Figure 1. Estimated illness absence proportions at different ventilation rates in the three school districts (BA=Bay Area, SC=South Coast, CV= Central Valley and all.
Results – In the 162 studied classrooms in 28 schools in 3 districts, most VRs were lower than the CA standard of 7.1 L/s- person with 95% of VRs in the Central Valley district below the standard. Overall model estimates (Figure 1) showed a 1.6% decrease in illness absence per VR increase of 1 L/sec per person. Increasing the average California K-12 classroom VR up to the 7.1 L/s-person standard was associated with a 3.4% reduction in illness absence and, based on estimates of attendance-linked school revenues and energy costs of ventilation, $33M in increased revenue to schools but only $4M in higher energy costs. Higher VRs would provide additional estimated net benefits.
Conclusion – Results of this study, using real-time measurements of classrooms in multiple climate regions of California, suggest that current classroom ventilation rates are usually below standards, and that increasing ventilation rates up to the current standards or higher would provide, in addition to health benefits to students, substantial economic benefits to schools, far exceeding increased energy costs.
This research note is based on the paper:
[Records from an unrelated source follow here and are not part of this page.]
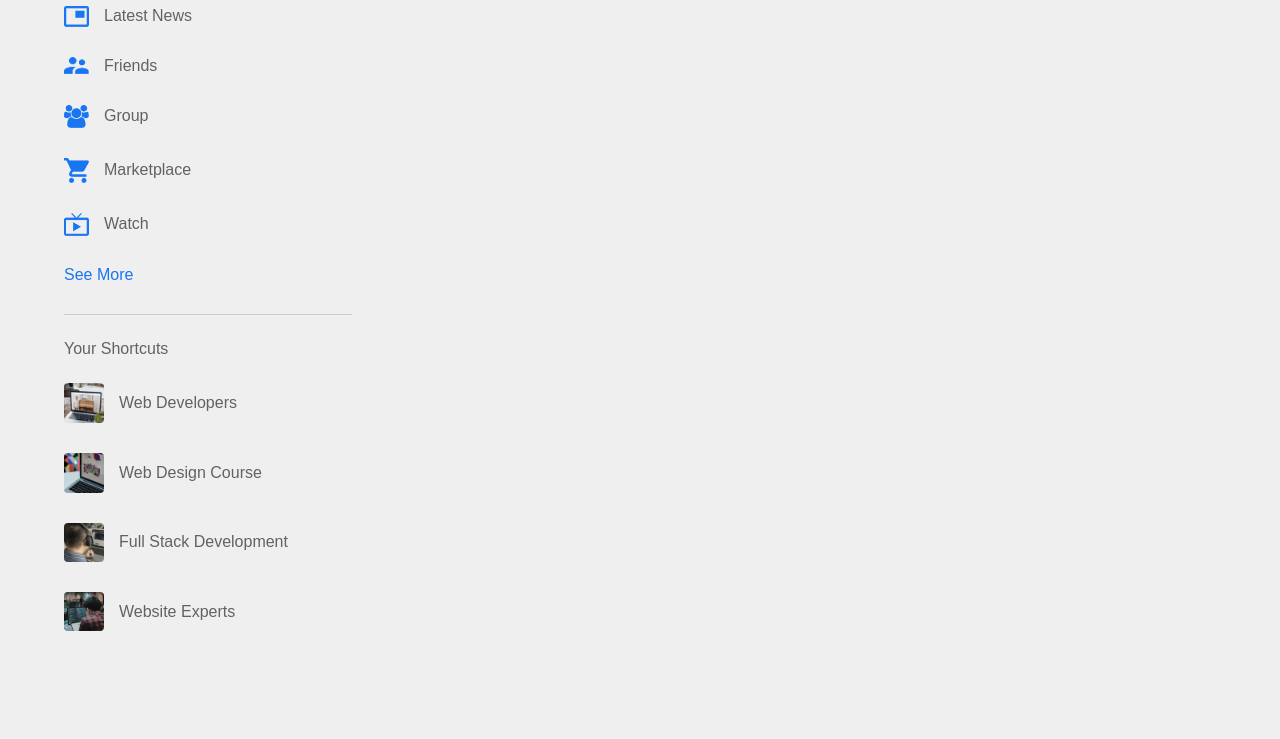
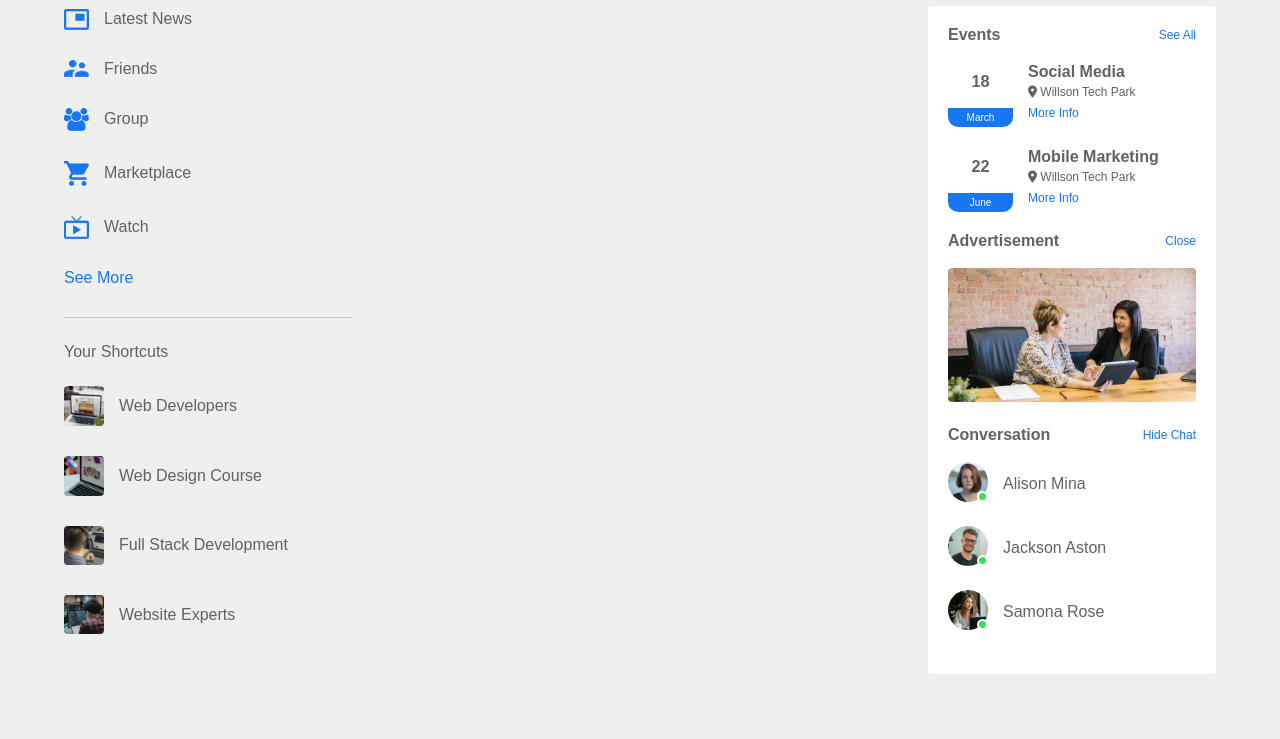
Before and after one commit to Amirhosein-Imani/socialbook-website, a plain HTML site: page index.html in a window 1280 px wide. Shown: the part 61-800 px from the top of the page. Drawn offline with Linux system fonts and the light colour scheme.

Commit message:
Finish right sidebar

```diff
--- a/index.html
+++ b/index.html
@@ -8,6 +8,7 @@
     <meta name="viewport" content="width=device-width, initial-scale=1.0">
     <title>Amirhosein Imani</title>
     <link rel="stylesheet" href="style.css">
+    <script src="https://kit.fontawesome.com/0daaa56dc8.js" crossorigin="anonymous"></script>
 
 </head>
 
@@ -92,7 +93,115 @@
 
         <!---------- right sidebar ---------->
 
-        <div class="right-sidebar"></div>
+        <div class="right-sidebar">
+
+            <div class="sidebar-title">
+
+                <h4>Events</h4>
+
+                <a href="#">See All</a>
+
+            </div>
+
+            <div class="event">
+
+                <div class="left-event">
+
+                    <h3>18</h3>
+
+                    <span>March</span>
+
+                </div>
+
+                <div class="right-event">
+
+                    <h4>Social Media</h4>
+
+                    <p><i class="fa-solid fa-location-dot"></i> Willson Tech Park</p>
+
+                    <a href="#">More Info</a>
+
+                </div>
+
+            </div>
+
+            <div class="event">
+
+                <div class="left-event">
+
+                    <h3>22</h3>
+
+                    <span>June</span>
+
+                </div>
+
+                <div class="right-event">
+
+                    <h4>Mobile Marketing</h4>
+
+                    <p><i class="fa-solid fa-location-dot"></i> Willson Tech Park</p>
+
+                    <a href="#">More Info</a>
+
+                </div>
+
+            </div>
+
+            <div class="sidebar-title">
+
+                <h4>Advertisement</h4>
+
+                <a href="#">Close</a>
+
+            </div>
+
+            <img src="assets/advertisement.png" class="sidebar-ads">
+
+            <div class="sidebar-title">
+
+                <h4>Conversation</h4>
+
+                <a href="#">Hide Chat</a>
+
+            </div>
+
+            <div class="online-list">
+
+                <div class="online">
+
+                    <img src="assets/member-1.png">
+
+                </div>
+
+                <p>Alison Mina</p>
+
+            </div>
+
+            <div class="online-list">
+
+                <div class="online">
+
+                    <img src="assets/member-2.png">
+
+                </div>
+
+                <p>Jackson Aston</p>
+
+            </div>
+
+            <div class="online-list">
+
+                <div class="online">
+
+                    <img src="assets/member-3.png">
+
+                </div>
+
+                <p>Samona Rose</p>
+
+            </div>
+
+        </div>
 
     </div>
 
--- a/style.css
+++ b/style.css
@@ -2,6 +2,7 @@
     margin: 0;
     padding: 0;
     font-family: 'poppins' , sans-serif;
+    box-sizing: border-box;
 }
 
 body {
@@ -105,6 +106,10 @@ nav {
     position: sticky;
     top: 70px;
     align-self: flex-start;
+    background: #fff;
+    padding: 20px;
+    border-radius: 4px;
+    color: #626262;
 }
 
 .main-content {
@@ -144,3 +149,92 @@ nav {
     color: #626262;
     font-weight: 500;
 }
+
+.sidebar-title {
+    display: flex;
+    align-items: center;
+    justify-content: space-between;
+    margin-bottom: 18px;
+}
+
+.right-sidebar h4 {
+    font-size: 16px;
+    font-weight: 600;
+}
+
+.sidebar-title a {
+    text-decoration: none;
+    color: #1876f2;
+    font-size: 12px;
+}
+
+.event {
+    display: flex;
+    font-size: 14px;
+    margin-bottom: 20px;
+}
+
+.left-event {
+    border-radius: 10px;
+    height: 65px;
+    width: 65px;
+    margin-right: 15px;
+    padding-top: 10px;
+    text-align: center;
+    position: relative;
+    overflow: hidden;
+    box-shadow: 0 0 10 rgba(0, 0, 0, 0.1);
+}
+
+.left-event span {
+    position: absolute;
+    bottom: 0;
+    left: 0;
+    width: 100%;
+    background: #1876f2;
+    color: #fff;
+    font-size: 10px;
+    padding: 4px 0;
+}
+
+.event p {
+    font-size: 12px;
+}
+
+.event a {
+    font-size: 12px;
+    text-decoration: none;
+    color: #1876f2;
+}
+
+.right-event {
+    line-height: 20px;
+}
+
+.sidebar-ads {
+    width: 100%;
+    border-radius: 4px;
+    margin-bottom: 20px;
+}
+
+.online-list {
+    display: flex;
+    align-items: center;
+    margin-bottom: 20px;
+}
+
+.online-list .online {
+    width: 40px;
+    border-radius: 50%;
+    margin-right: 15px;
+}
+
+.online-list .online img {
+    width: 40px;
+    border-radius: 50%;
+}
+
+.online-list .online::after {
+    top: unset;
+    bottom: 4px;
+}
```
Mark J. Mendell, Ekaterina A. Eliseeva, Molly M. Davies, M.Spears, Agnes B. Lobscheid, William J. Fisk, and Michael G. Apte: Association of Classroom ventilation with reduced illness absence: a prospective study in California elementary schools. International Journal of Indoor Environment and Health, Indoor Air, 23:515-528, December 2013.